■ Task requirements
All lines from the entries below that contain the string "received" should be copied out.

::: Records for the task

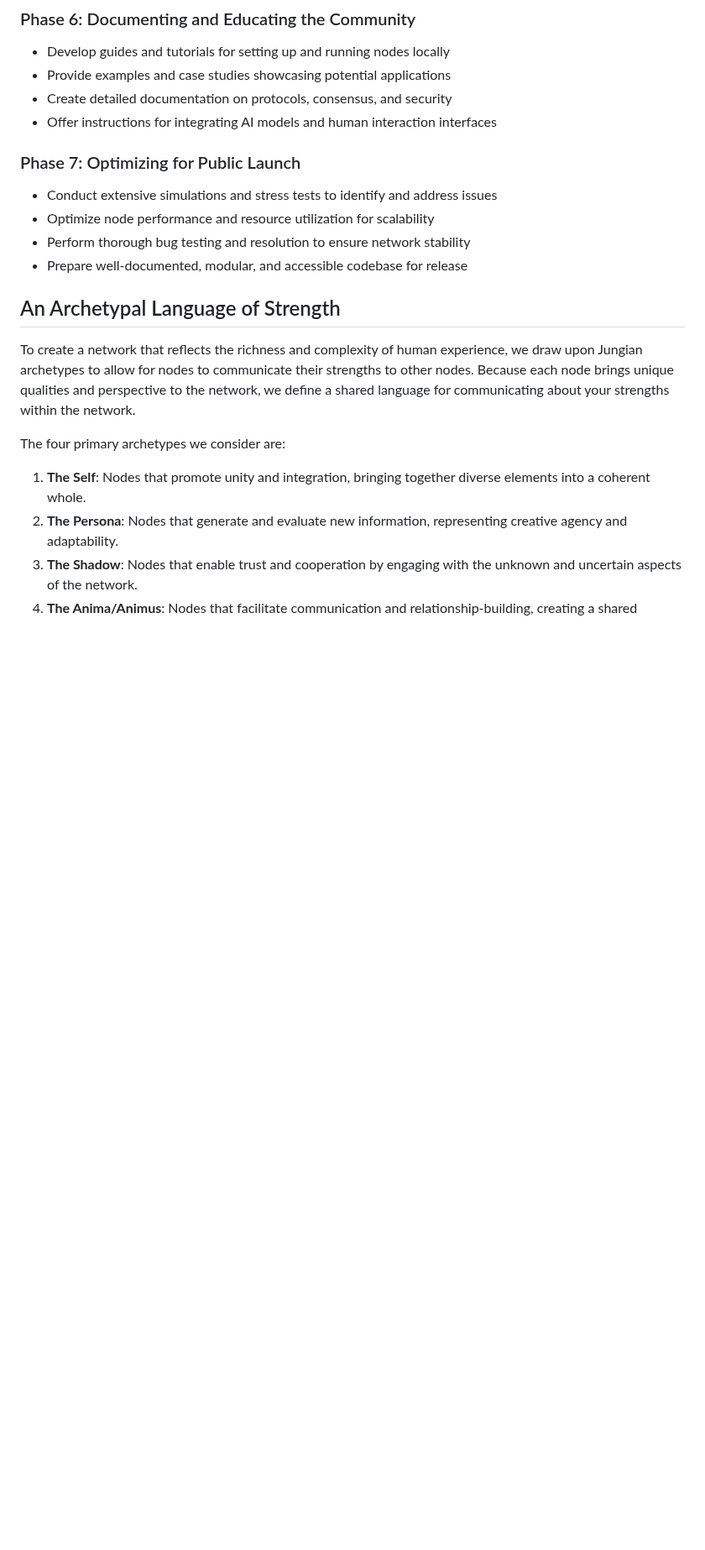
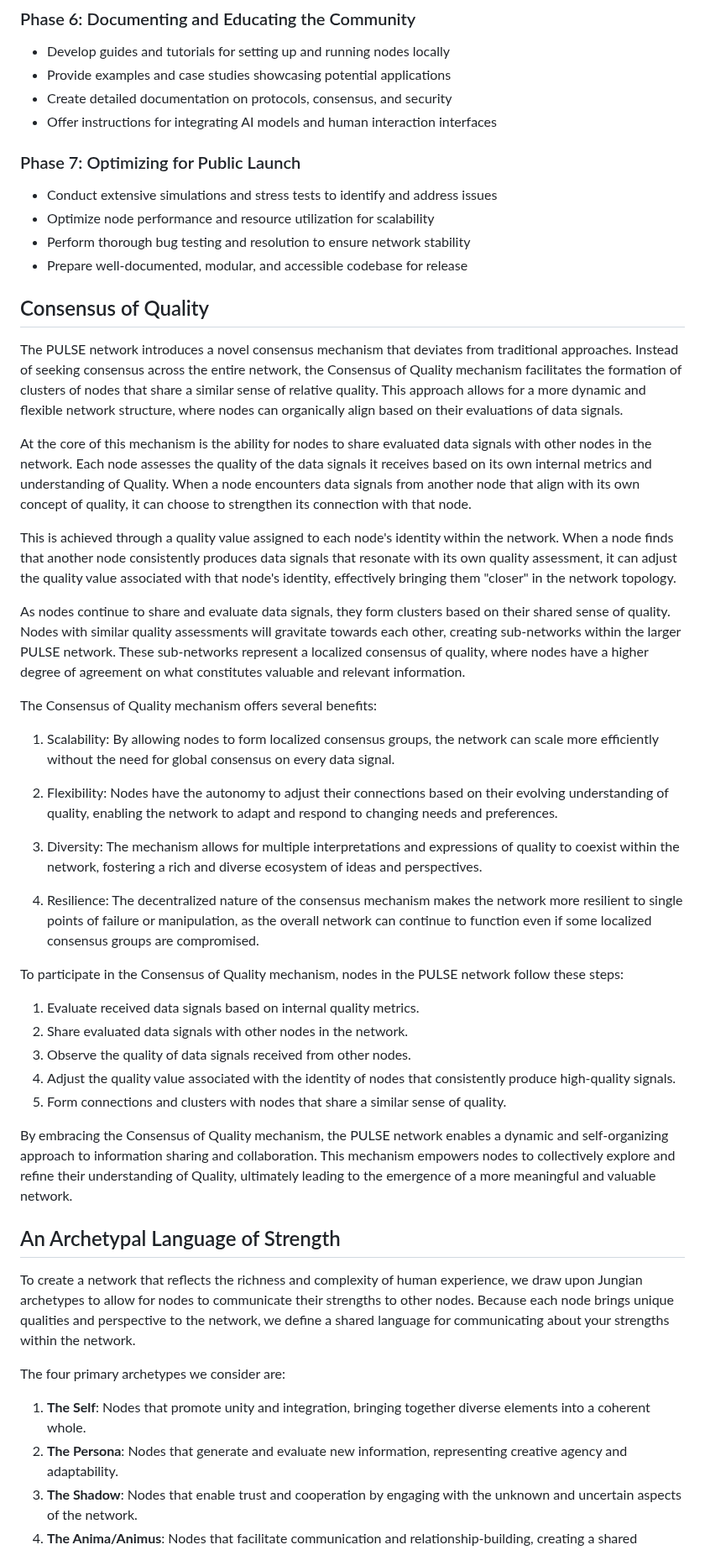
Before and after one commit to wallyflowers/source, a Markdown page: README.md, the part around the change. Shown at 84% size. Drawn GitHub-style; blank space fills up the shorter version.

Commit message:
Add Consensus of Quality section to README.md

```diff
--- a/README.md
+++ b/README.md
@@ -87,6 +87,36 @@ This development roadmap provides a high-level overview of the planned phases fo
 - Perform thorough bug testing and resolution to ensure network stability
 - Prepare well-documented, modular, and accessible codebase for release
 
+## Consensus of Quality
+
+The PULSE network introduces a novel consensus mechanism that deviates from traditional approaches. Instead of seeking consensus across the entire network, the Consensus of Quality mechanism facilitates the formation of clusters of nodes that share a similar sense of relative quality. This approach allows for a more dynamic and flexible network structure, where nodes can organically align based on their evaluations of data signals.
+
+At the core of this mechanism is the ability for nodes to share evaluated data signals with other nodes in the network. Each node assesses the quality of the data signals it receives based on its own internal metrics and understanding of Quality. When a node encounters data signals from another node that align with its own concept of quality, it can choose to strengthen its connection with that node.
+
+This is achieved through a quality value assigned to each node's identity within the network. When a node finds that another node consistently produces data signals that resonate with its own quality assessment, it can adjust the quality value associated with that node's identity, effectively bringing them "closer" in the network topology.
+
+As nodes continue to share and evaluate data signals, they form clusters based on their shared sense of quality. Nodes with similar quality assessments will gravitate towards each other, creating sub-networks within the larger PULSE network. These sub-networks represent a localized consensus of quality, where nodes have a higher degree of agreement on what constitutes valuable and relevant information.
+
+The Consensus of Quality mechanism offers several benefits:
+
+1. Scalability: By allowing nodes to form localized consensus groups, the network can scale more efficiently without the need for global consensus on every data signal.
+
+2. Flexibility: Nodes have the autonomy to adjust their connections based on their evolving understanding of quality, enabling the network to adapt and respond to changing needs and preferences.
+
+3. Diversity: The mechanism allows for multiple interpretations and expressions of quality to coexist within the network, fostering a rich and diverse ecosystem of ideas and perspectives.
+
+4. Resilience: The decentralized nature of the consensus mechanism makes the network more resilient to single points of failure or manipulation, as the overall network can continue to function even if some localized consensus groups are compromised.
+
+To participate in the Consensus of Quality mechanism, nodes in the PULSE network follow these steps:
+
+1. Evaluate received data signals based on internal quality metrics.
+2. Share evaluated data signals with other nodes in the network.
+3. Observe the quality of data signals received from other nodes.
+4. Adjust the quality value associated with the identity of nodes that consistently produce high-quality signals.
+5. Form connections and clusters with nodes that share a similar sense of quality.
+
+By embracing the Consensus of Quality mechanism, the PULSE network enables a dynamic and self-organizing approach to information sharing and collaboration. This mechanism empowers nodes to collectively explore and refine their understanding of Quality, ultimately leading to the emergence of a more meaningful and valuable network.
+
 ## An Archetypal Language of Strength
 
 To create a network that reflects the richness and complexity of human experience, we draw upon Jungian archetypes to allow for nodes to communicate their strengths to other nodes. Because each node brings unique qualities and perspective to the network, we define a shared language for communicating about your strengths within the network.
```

::::::

■ Exercise result
+1. Evaluate received data signals based on internal quality metrics.
+3. Observe the quality of data signals received from other nodes.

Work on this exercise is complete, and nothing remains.